History Resources for Schools
This is a fun and online way for students (and teachers) to learn different topics of history (local, nation, and world). It is an online learning center that is periodically updated with new information and new sections of learning. Check it out at documents.historymuseumsb.org or click the button below:
The History Museum & the Studebaker National Museum offer tours specially designed for school groups. Your field trip can include visits to the Oliver Mansion and Worker’s Home, Kidsfirst Children’s Museum, Voyages Gallery, and all exhibits in both museums. Pre-visit curriculum material and student activity sheets are available for viewing and printing by scrolling further down this page. Reservations are required and can be made by contacting our Tour Coordinator at (574) 235-9664, ext. 241 or
The History Museum can also provide education in schools by visiting your classroom with audio/visuals materials. In addition, special programs designed just for schools are scheduled at various times throughout the academic year. The History Museum’s Education Department has developed a list of Indiana Academic Standards met through museum visits and school programs. School groups visit The History Museum regularly to experience history in a unique and interactive way. We offer learning for all age groups are welcome to tour the museum’s exhibits on their own, as long as teachers and chaperones accompany the students. For 3rd grade and younger, we require 1 chaperone/adult for every 5 students and there is no charge for these chaperones/adults. For 4th grade and older, we require 1 chaperone/adult for every 10 students. There is no admission charge for these chaperones/adults. Additional chaperones/adults will be charged $4.00 per person.
We now have online presentations/programs that may be of interest to you and your students. Click the button below to see what we have to offer:
The History Museum's School Programs
Cabin Days School Program
Canceled for fall 2021
During Cabin Days, volunteers dressed as pioneers demonstrate trades and recreation common in the 1830s. Lively interaction often occurs as students, eager to learn about life “back then,” ask questions of the “pioneers” they visit.
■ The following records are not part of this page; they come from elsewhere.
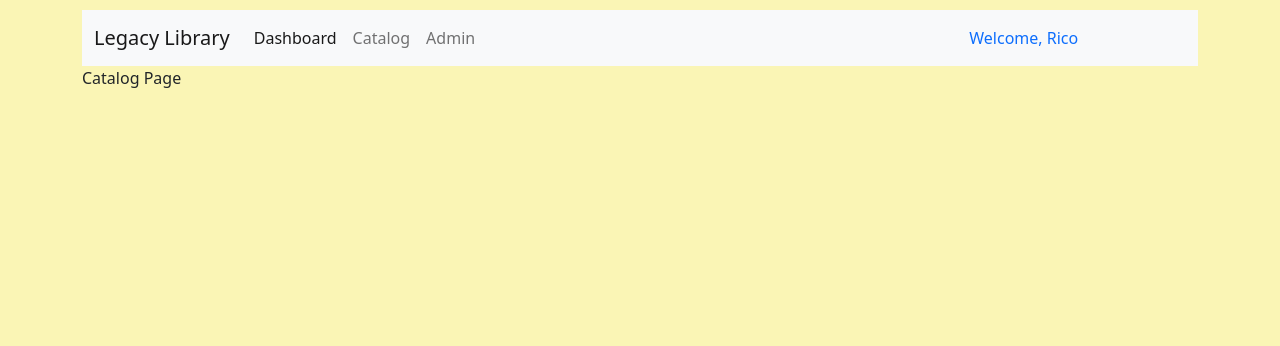
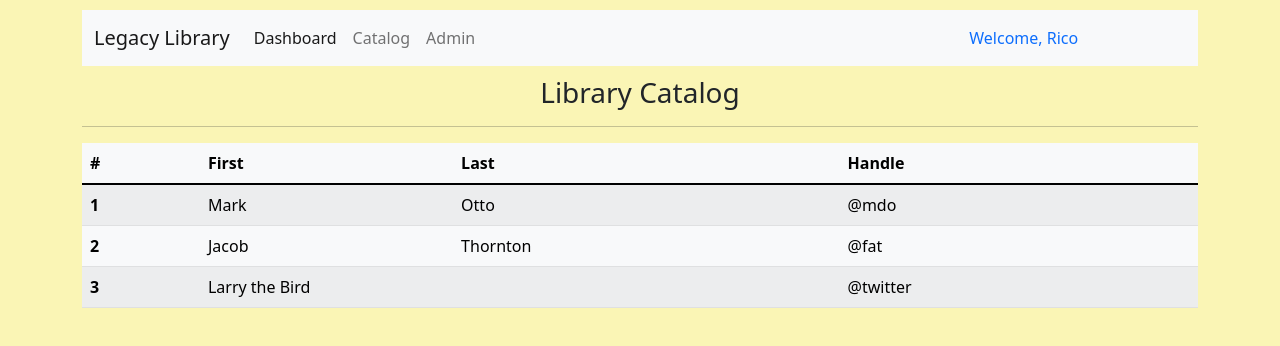
Before and after one commit to Istayfly7/NgLibrary-Management-App, an Angular app: page /catalog in a window 1280 px wide. Shown: the top 346 px of the page. Built offline with nearby package versions, Linux system fonts and the light colour scheme.

Commit message:
added basic table format

```diff
--- a/src/app/app.module.ts
+++ b/src/app/app.module.ts
@@ -5,6 +5,7 @@
 import { LibraryAppComponent } from './library-app.component';
 import { LibraryAdminComponent } from './library/library-admin.component';
 import { LibraryCatalogComponent } from './library/library-catalog.component';
+import { CatalogTableComponent } from './library/library-catalog/catalog-table.component';
 import { LibraryCardComponent } from './library/library-dashboard/library-card/library-card.component';
 import { LibraryCarouselComponent } from './library/library-dashboard/library-carousel/library-carousel.component';
 import { LibraryDashboardComponent } from './library/library.component';
@@ -19,7 +20,8 @@
     LibraryCarouselComponent,
     LibraryCardComponent,
     LibraryCatalogComponent,
-    LibraryAdminComponent
+    LibraryAdminComponent,
+    CatalogTableComponent
   ],
   imports: [
     BrowserModule,
--- a/src/app/library/library-catalog.component.ts
+++ b/src/app/library/library-catalog.component.ts
@@ -3,10 +3,23 @@
 @Component({
     selector: 'library-catalog',
     template: `
-        <div>
-            <span>Catalog Page</span>
+        <div class="container-fluid">
+            <h3>Library Catalog</h3>
+            <hr/>
+            <catalog-table></catalog-table>
         </div>
-        `
+        `,
+    styles: [`
+        .container-fluid {
+            padding-top: 10px;
+            padding-left: 0;
+            padding-right: 0;
+        }
+
+        h3 {
+            text-align: center;
+        }
+    `]
 })
 export class LibraryCatalogComponent {
 
--- /dev/null
+++ b/src/app/library/library-catalog/catalog-table.component.html
@@ -0,0 +1,29 @@
+<table class="table table-light table-striped">
+    <thead>
+      <tr>
+        <th scope="col">#</th>
+        <th scope="col">First</th>
+        <th scope="col">Last</th>
+        <th scope="col">Handle</th>
+      </tr>
+    </thead>
+    <tbody>
+      <tr>
+        <th scope="row">1</th>
+        <td>Mark</td>
+        <td>Otto</td>
+        <td>@mdo</td>
+      </tr>
+      <tr>
+        <th scope="row">2</th>
+        <td>Jacob</td>
+        <td>Thornton</td>
+        <td>@fat</td>
+      </tr>
+      <tr>
+        <th scope="row">3</th>
+        <td colspan="2">Larry the Bird</td>
+        <td>@twitter</td>
+      </tr>
+    </tbody>
+</table>
```
Also changed, not shown: src/app/library/library-catalog/catalog-table.component.ts (added, +9 -0 lines).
A blacksmith forges tools that were used in pioneer days and a woodsman shows how logs were cut. Students sit in rows as the “school marm” teaches lessons and a “doctor” speaks of the uses of leeches in treating fevers and other maladies. Students can walk through the Navarre Cabin to see the interior of the home built by Pierre Navarre, the first European to settle permanently in the area. In 2006, the Navarre Cabin underwent an extensive renovation, which included repair and replacement of original logs and reconstruction of windows. The program is designed for grades 3 and up.
The Fur Trade School Program
Coming Spring 2022
Students gain insight into the importance of the fur trade in northern Indiana during the 17th, 18th, and 19th centuries. They examine silver crosses and animal furs to learn how European explorers bartered with Native Americans for goods. A view of axes, guns, traps, and such household items as a bone needle used in making clothing teaches the self-sufficiency of the fur traders. Following an audio/visual presentation, classes board their buses to travel to Riverview Cemetery, the site of the 1679 landing of French explorer LaSalle. From that point, students walk the portage used by LaSalle and countless numbers of Native Americans, explorers, voyageurs, and fur traders as they journeyed through this area.
The Civil War School Program
Civil War reenactors interact with students to give them insights and perspectives of Civil War soldiers’ lives. A presentation provides background information. The program is design for grades 3 and up. This program contains images of wartime violence and may not be suitable for all audiences.